Community fission, cohesion, and a “Four-Year War” in two populations of wild chimpanzees
Joseph Feldblum, Duke, Evolutionary Anthropology

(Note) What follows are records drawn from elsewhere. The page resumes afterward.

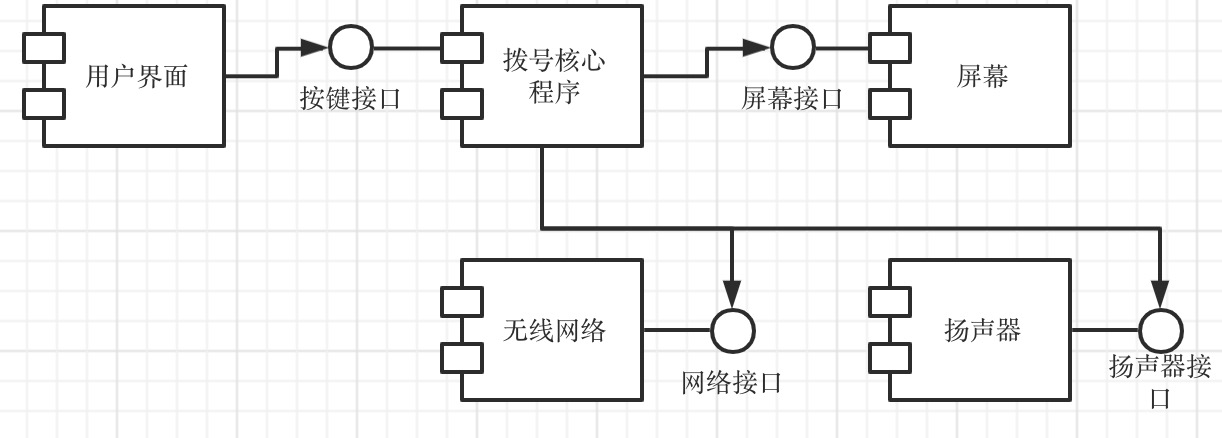
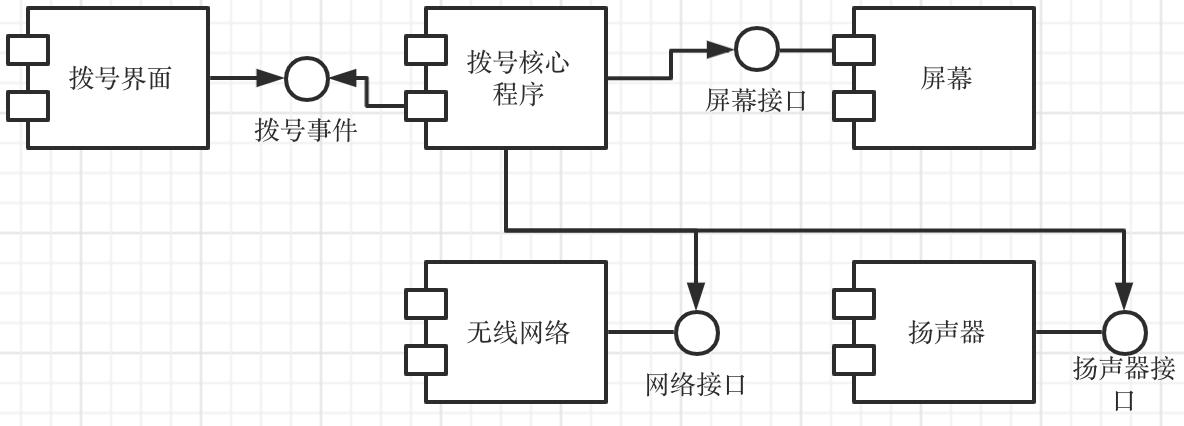
update

diff --git a/chapter1/UML练习2.md b/chapter1/UML练习2.md
@@ -1,5 +1,11 @@
 #电话拨号
 
+## 分析
+
+1. 按键（数字、Send）以事件发出，解耦界面操作和核心处理程序
+2. 核心处理程序根据按键事件类型，来控制屏幕、扬声器、无线网络
+3. 抽象各硬件接口（屏幕、扬声器），方便对接不同类型的硬件
+
 ## 组件图
 
 ![uml2](uml2.png)
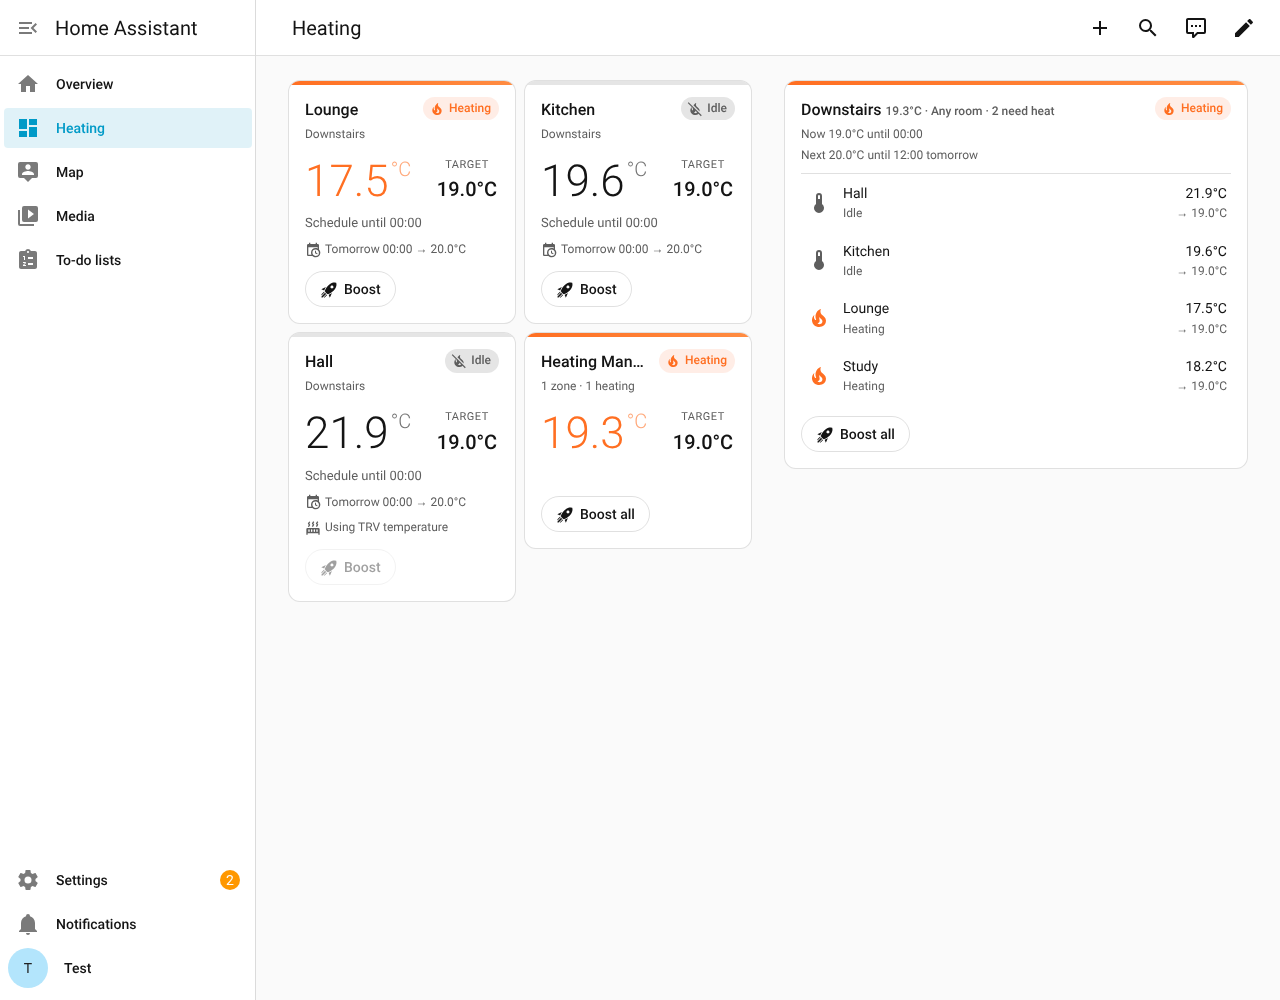
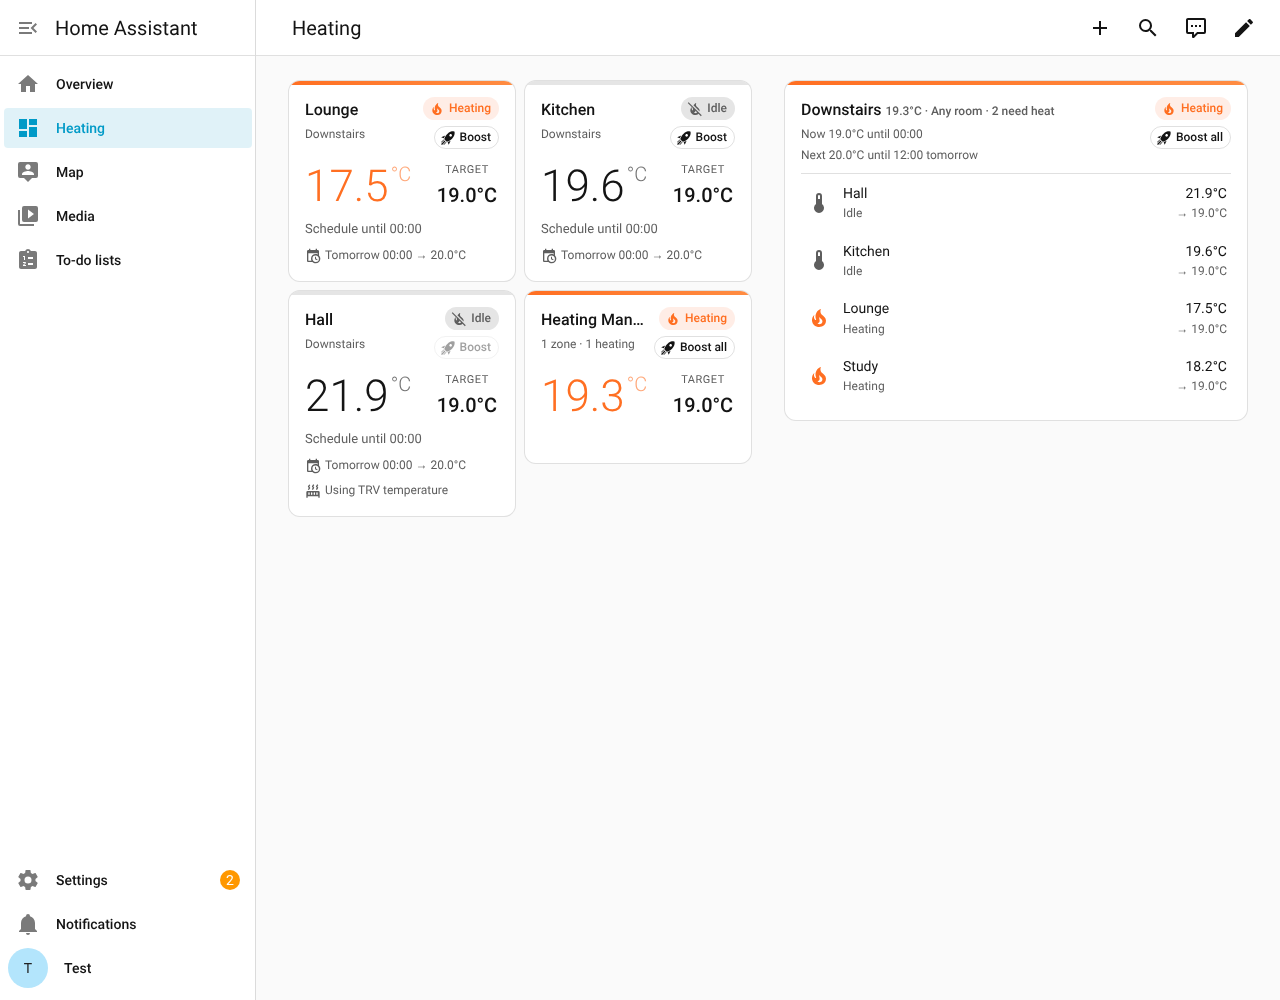
Boost under the status chip, the same size as it
Claude-Session: https://claude.ai/code/session_01SA3whnCqxHgUfZ8bmw5j3b

diff --git a/heating-manager-ui.js b/heating-manager-ui.js
@@ -401,7 +401,12 @@ const STYLES = `
   .info .up { color: var(--hm-heat); }
   .info .down { color: var(--cool-color, var(--info-color, #039be5)); }
   .info .warn { color: var(--hm-warn); }
-  .actions { display: flex; flex-wrap: wrap; gap: 8px; margin-top: 12px; }
+  /* The chip, with Boost under it, top right */
+  .side { display: flex; flex-direction: column; align-items: flex-end; gap: 6px; flex-shrink: 0; }
+  .actions { display: flex; flex-wrap: wrap; justify-content: flex-end; gap: 8px; }
+  /* The same size as the chip (its 1px border comes out of the padding) */
+  .side .action { height: auto; padding: 1px 7px 1px 5px; gap: 4px; border-radius: 12px; font-size: 12px; }
+  .side .action ha-icon { --mdc-icon-size: 16px; }
   .action { display: inline-flex; align-items: center; gap: 6px; height: 36px; padding: 0 14px;
     border-radius: 18px; border: 1px solid var(--divider-color, rgba(127,127,127,0.3)); background: transparent;
     cursor: pointer; font-size: 14px; font-weight: 500; color: var(--primary-text-color); }
@@ -828,7 +833,10 @@ export class HeatingRoomCard extends HeatingBaseCard {
               <div class="name">${escapeHtml(view.name)}</div>
               ${sub ? `<div class="sub">${sub}</div>` : ''}
             </div>
-            <span class="chip ${chip.level}"><ha-icon icon="${chip.icon}"></ha-icon>${chip.label}</span>
+            <div class="side">
+              <span class="chip ${chip.level}"><ha-icon icon="${chip.icon}"></ha-icon>${chip.label}</span>
+              ${actions.length ? `<div class="actions">${actions.join('')}</div>` : ''}
+            </div>
           </div>
           <div class="main">
             <div class="current ${chip.level === 'heating' ? 'heating' : ''}" data-tap="">${formatTemp(view.current, unit)}<span class="unit">${unit}</span></div>
@@ -836,7 +844,6 @@ export class HeatingRoomCard extends HeatingBaseCard {
           </div>
           <div class="status">${status}</div>
           ${info.length ? `<div class="info">${info.join('')}</div>` : ''}
-          ${actions.length ? `<div class="actions">${actions.join('')}</div>` : ''}
         </div>
       </ha-card>`;
   }
@@ -1012,10 +1019,12 @@ export class HeatingZoneCard extends HeatingBaseCard {
               ${now ? `<div class="sub now">${now}</div>` : ''}
               ${next ? `<div class="sub next">${next}</div>` : ''}
             </div>
-            <span class="chip ${chip.level}"><ha-icon icon="${chip.icon}"></ha-icon>${chip.label}</span>
+            <div class="side">
+              <span class="chip ${chip.level}"><ha-icon icon="${chip.icon}"></ha-icon>${chip.label}</span>
+              ${actions.length ? `<div class="actions">${actions.join('')}</div>` : ''}
+            </div>
           </div>
           <div class="rows">${rows.join('') || '<div class="empty">No rooms in this zone yet. Add them in the zone\'s settings on the Heating Manager integration page.</div>'}</div>
-          ${actions.length ? `<div class="actions">${actions.join('')}</div>` : ''}
         </div>
       </ha-card>`;
   }

diff --git a/CHANGELOG.md b/CHANGELOG.md
@@ -9,6 +9,7 @@ and this project adheres to [Semantic Versioning](https://semver.org/spec/v2.0.0
 
 ### Changed
 - The zone card's title is on three lines: the zone's temperature and heat demand (Any room or Zone average, and how many rooms need heat), then the current period (`Now 19.0°C until 17:00`, or a manual temperature), then the next one (`Next 21.0°C until 22:30`).
+- Boost (and Boost all) is top right, under the status chip and the same size as it.
 - Removed the hints under the cards ("Tap for more controls" and the zone card's). A tap still opens Home Assistant's dialog.
 
 ## [2.1.0] - 2026-10-09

In 1973, researchers in Gombe National Park, Tanzania, observed the only apparent example of community fission in wild chimpanzees. Over the next four years, males of the northern daughter community killed all adult males and one female of the southern community, and eventually annexed their territory. However, an alternative hypothesis suggests that the two communities were always separate, brought together by human provisioning. Here, we test these competing claims, investigate potential causes of the hypothesized fission, and outline future comparative work to investigate the predictors of social cohesion in chimpanzee communities. Using male association, grooming and ranging patterns from 1967 to 1972, we employed modularity optimizing algorithms to identify the timing and nature of subgrouping, finding a dramatic increase in modularity beginning in 1971, two years before the complete fission. We then aligned this increase with candidate catalysts of the fission to determine likely proximate causes. Finally, we compare Gombe patterns with those in Ngogo, a large community in Uganda that some researchers believe may also be in the process of fissioning, from 2003 to 2008. Modularity in Ngogo rose slowly over the study period, but did not evidence the sharp increase seen in Gombe. I will discuss future work using more data from Gombe and Ngogo to investigate the general relationship between our proposed fission catalysts and modularity in Ngogo and later years in Gombe.
March, 21 2016 | 12:30 p.m. - 2:00 p.m. | Grosss Hall 270